AIM OF THE EXERCISE:
With nothing added or dropped, output every record below exactly.

[Items listed in a dataset]
##########
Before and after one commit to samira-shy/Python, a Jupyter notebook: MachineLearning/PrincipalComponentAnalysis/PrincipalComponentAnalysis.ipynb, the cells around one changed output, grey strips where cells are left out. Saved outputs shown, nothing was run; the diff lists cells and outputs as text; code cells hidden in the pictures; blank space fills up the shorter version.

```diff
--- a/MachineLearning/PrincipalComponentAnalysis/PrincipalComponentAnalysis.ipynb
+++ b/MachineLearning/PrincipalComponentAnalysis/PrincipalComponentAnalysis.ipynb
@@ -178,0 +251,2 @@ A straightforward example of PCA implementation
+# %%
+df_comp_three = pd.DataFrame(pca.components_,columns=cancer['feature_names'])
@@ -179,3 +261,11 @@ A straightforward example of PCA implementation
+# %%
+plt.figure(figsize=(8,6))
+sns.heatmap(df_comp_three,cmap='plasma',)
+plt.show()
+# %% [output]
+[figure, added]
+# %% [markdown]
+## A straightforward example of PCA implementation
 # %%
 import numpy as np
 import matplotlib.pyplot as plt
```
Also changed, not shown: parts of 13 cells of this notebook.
##########
RESPONSE:
Before and after one commit to samira-shy/Python, a Jupyter notebook: MachineLearning/PrincipalComponentAnalysis/PrincipalComponentAnalysis.ipynb, the cells around one changed output, grey strips where cells are left out. Saved outputs shown, nothing was run; the diff lists cells and outputs as text; code cells hidden in the pictures; blank space fills up the shorter version.

```diff
--- a/MachineLearning/PrincipalComponentAnalysis/PrincipalComponentAnalysis.ipynb
+++ b/MachineLearning/PrincipalComponentAnalysis/PrincipalComponentAnalysis.ipynb
@@ -178,0 +251,2 @@ A straightforward example of PCA implementation
+# %%
+df_comp_three = pd.DataFrame(pca.components_,columns=cancer['feature_names'])
@@ -179,3 +261,11 @@ A straightforward example of PCA implementation
+# %%
+plt.figure(figsize=(8,6))
+sns.heatmap(df_comp_three,cmap='plasma',)
+plt.show()
+# %% [output]
+[figure, added]
+# %% [markdown]
+## A straightforward example of PCA implementation
 # %%
 import numpy as np
 import matplotlib.pyplot as plt
```
Also changed, not shown: parts of 13 cells of this notebook.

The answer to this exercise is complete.